Prompt »
Could you output each line below exactly as it appears, excluding any pictures?
Segment Start: Material supplied
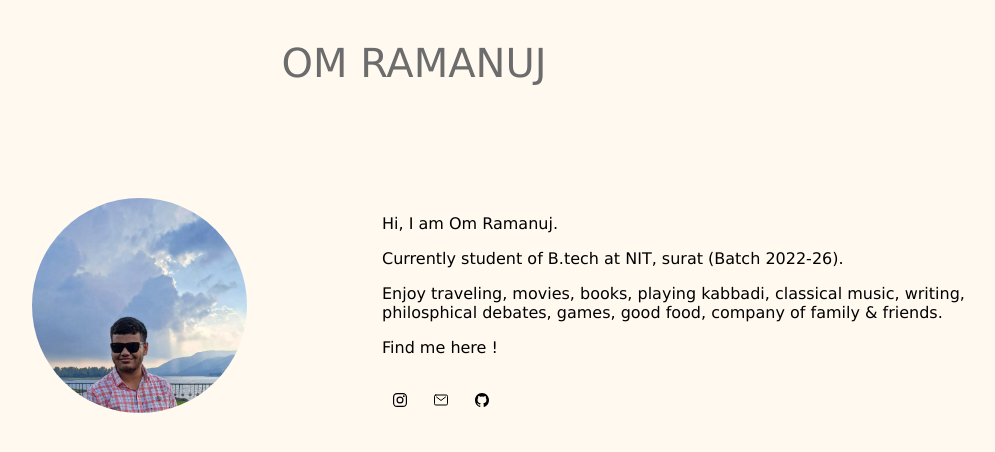
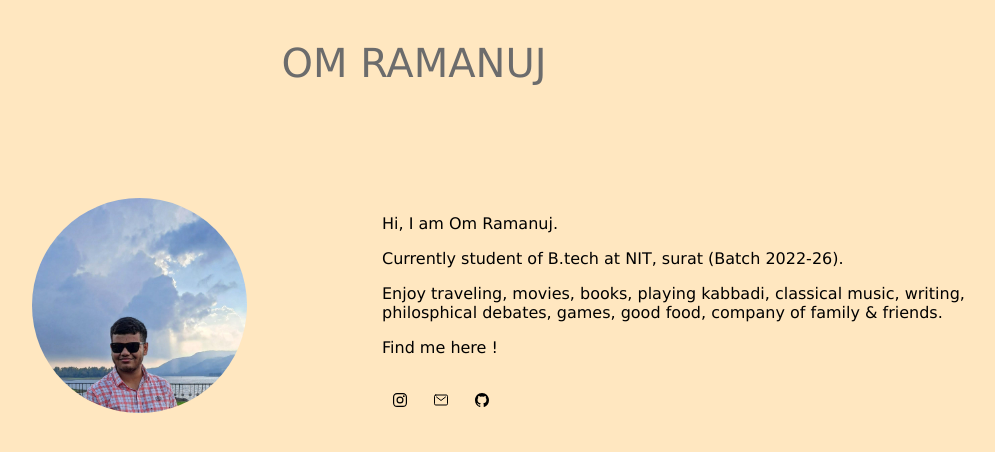
Before and after one commit to Omramanuj/OmRamanuj, a plain HTML site: page index.html in a window 1280 px wide. Shown: the whole page, without its empty margins (226-1221 px from the left). Drawn offline with nearby package versions, Linux system fonts and the light colour scheme.

Commit message:
Update style.css

```diff
--- a/style.css
+++ b/style.css
@@ -6,7 +6,7 @@ p.p1{
 }
 
 body{
-    background-color: rgb(255, 249, 240);
+    background-color:rgb(255, 231, 192);
 }
 
 img{
```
Segment End: Material supplied
Task solution »
Before and after one commit to Omramanuj/OmRamanuj, a plain HTML site: page index.html in a window 1280 px wide. Shown: the whole page, without its empty margins (226-1221 px from the left). Drawn offline with nearby package versions, Linux system fonts and the light colour scheme.

Commit message:
Update style.css

```diff
--- a/style.css
+++ b/style.css
@@ -6,7 +6,7 @@ p.p1{
 }
 
 body{
-    background-color: rgb(255, 249, 240);
+    background-color:rgb(255, 231, 192);
 }
 
 img{
```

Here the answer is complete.